Saved data entries:
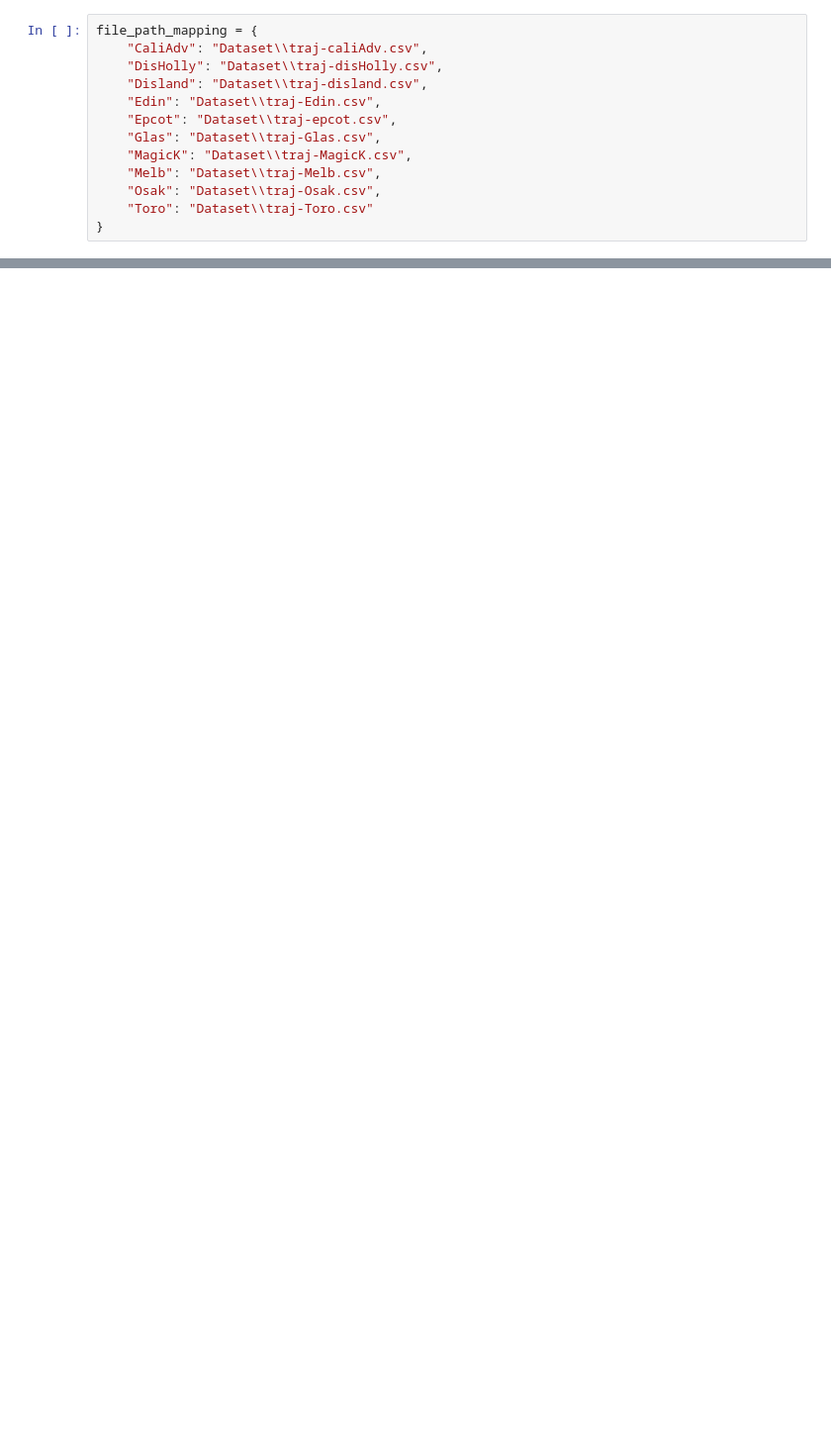
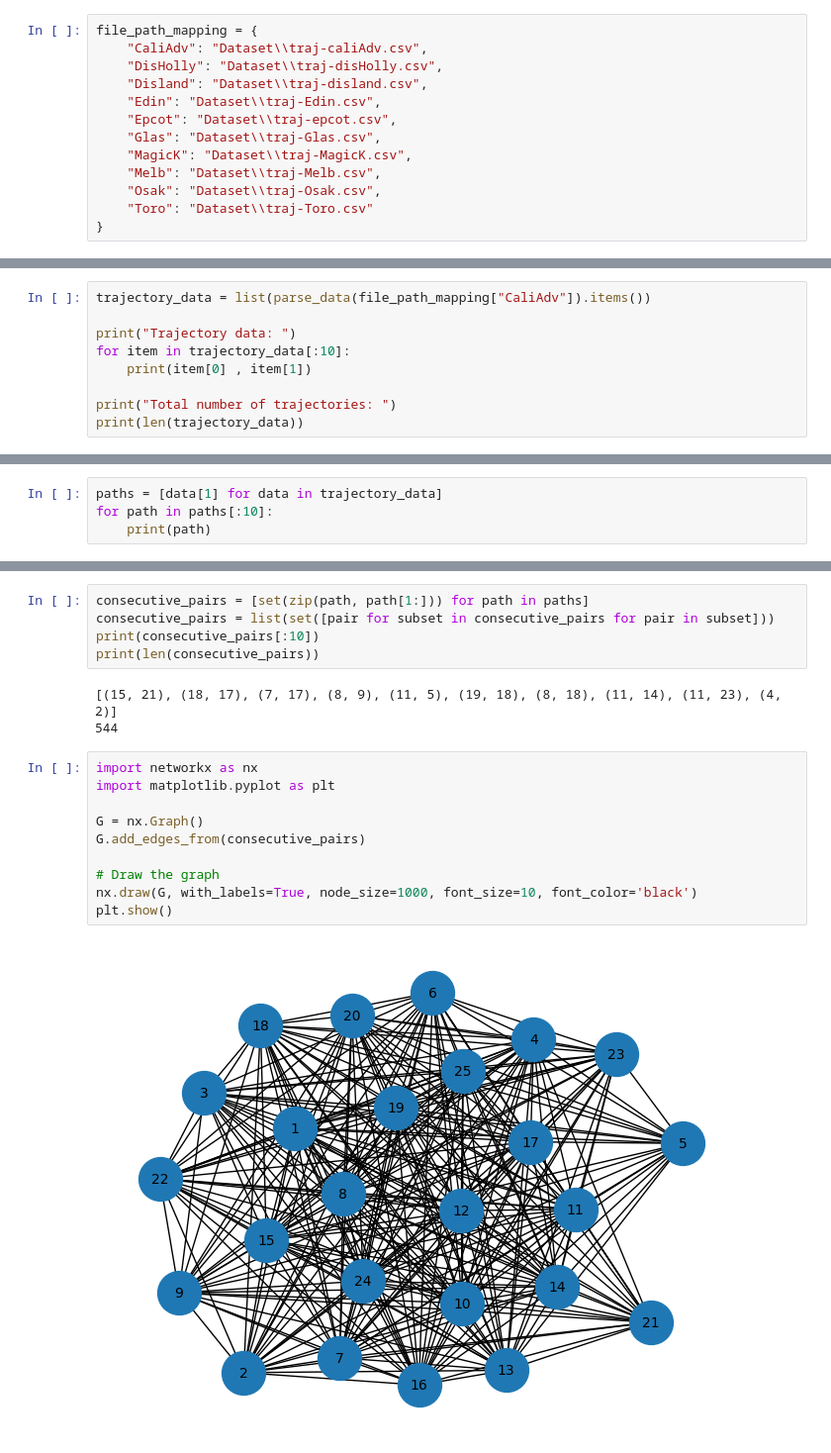
Before and after one commit to LLMResearchGroup/DeepAltTripParsing, a Jupyter notebook: parser.ipynb, the cells around one changed output, grey strips where cells are left out. Shown: that part at 99% size. Cells and saved outputs as stored; diff of their text form; blank space fills up the shorter version.

Commit message:
Generated Graph

```diff
--- a/parser.ipynb
+++ b/parser.ipynb
@@ -62,0 +37,9 @@ Total number of trajectories: 1475
+# %%
+trajectory_data = list(parse_data(file_path_mapping["CaliAdv"]).items())
+
+print("Trajectory data: ")
+for item in trajectory_data[:10]:
+    print(item[0] , item[1])
+
+print("Total number of trajectories: ")
+print(len(trajectory_data))
@@ -62,0 +60,4 @@ Total number of trajectories: 1475
+# %%
+paths = [data[1] for data in trajectory_data]
+for path in paths[:10]:
+    print(path)
@@ -62,0 +75,20 @@ Total number of trajectories: 1475
+# %%
+consecutive_pairs = [set(zip(path, path[1:])) for path in paths]
+consecutive_pairs = list(set([pair for subset in consecutive_pairs for pair in subset]))
+print(consecutive_pairs[:10])
+print(len(consecutive_pairs))
+# %% [output]
+[(15, 21), (18, 17), (7, 17), (8, 9), (11, 5), (19, 18), (8, 18), (11, 14), (11, 23), (4, 2)]
+544
+# %%
+import networkx as nx
+import matplotlib.pyplot as plt
+
+G = nx.Graph()
+G.add_edges_from(consecutive_pairs)
+
+# Draw the graph
+nx.draw(G, with_labels=True, node_size=1000, font_size=10, font_color='black')
+plt.show()
+# %% [output]
+[figure, added]
```
Also changed, not shown: parts of 4 cells of this notebook.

• [Task statement]:
Reproduce each record from above exactly; pictures do not belong in the copy.

• [Answer space]:
Before and after one commit to LLMResearchGroup/DeepAltTripParsing, a Jupyter notebook: parser.ipynb, the cells around one changed output, grey strips where cells are left out. Shown: that part at 99% size. Cells and saved outputs as stored; diff of their text form; blank space fills up the shorter version.

Commit message:
Generated Graph

```diff
--- a/parser.ipynb
+++ b/parser.ipynb
@@ -62,0 +37,9 @@ Total number of trajectories: 1475
+# %%
+trajectory_data = list(parse_data(file_path_mapping["CaliAdv"]).items())
+
+print("Trajectory data: ")
+for item in trajectory_data[:10]:
+    print(item[0] , item[1])
+
+print("Total number of trajectories: ")
+print(len(trajectory_data))
@@ -62,0 +60,4 @@ Total number of trajectories: 1475
+# %%
+paths = [data[1] for data in trajectory_data]
+for path in paths[:10]:
+    print(path)
@@ -62,0 +75,20 @@ Total number of trajectories: 1475
+# %%
+consecutive_pairs = [set(zip(path, path[1:])) for path in paths]
+consecutive_pairs = list(set([pair for subset in consecutive_pairs for pair in subset]))
+print(consecutive_pairs[:10])
+print(len(consecutive_pairs))
+# %% [output]
+[(15, 21), (18, 17), (7, 17), (8, 9), (11, 5), (19, 18), (8, 18), (11, 14), (11, 23), (4, 2)]
+544
+# %%
+import networkx as nx
+import matplotlib.pyplot as plt
+
+G = nx.Graph()
+G.add_edges_from(consecutive_pairs)
+
+# Draw the graph
+nx.draw(G, with_labels=True, node_size=1000, font_size=10, font_color='black')
+plt.show()
+# %% [output]
+[figure, added]
```
Also changed, not shown: parts of 4 cells of this notebook.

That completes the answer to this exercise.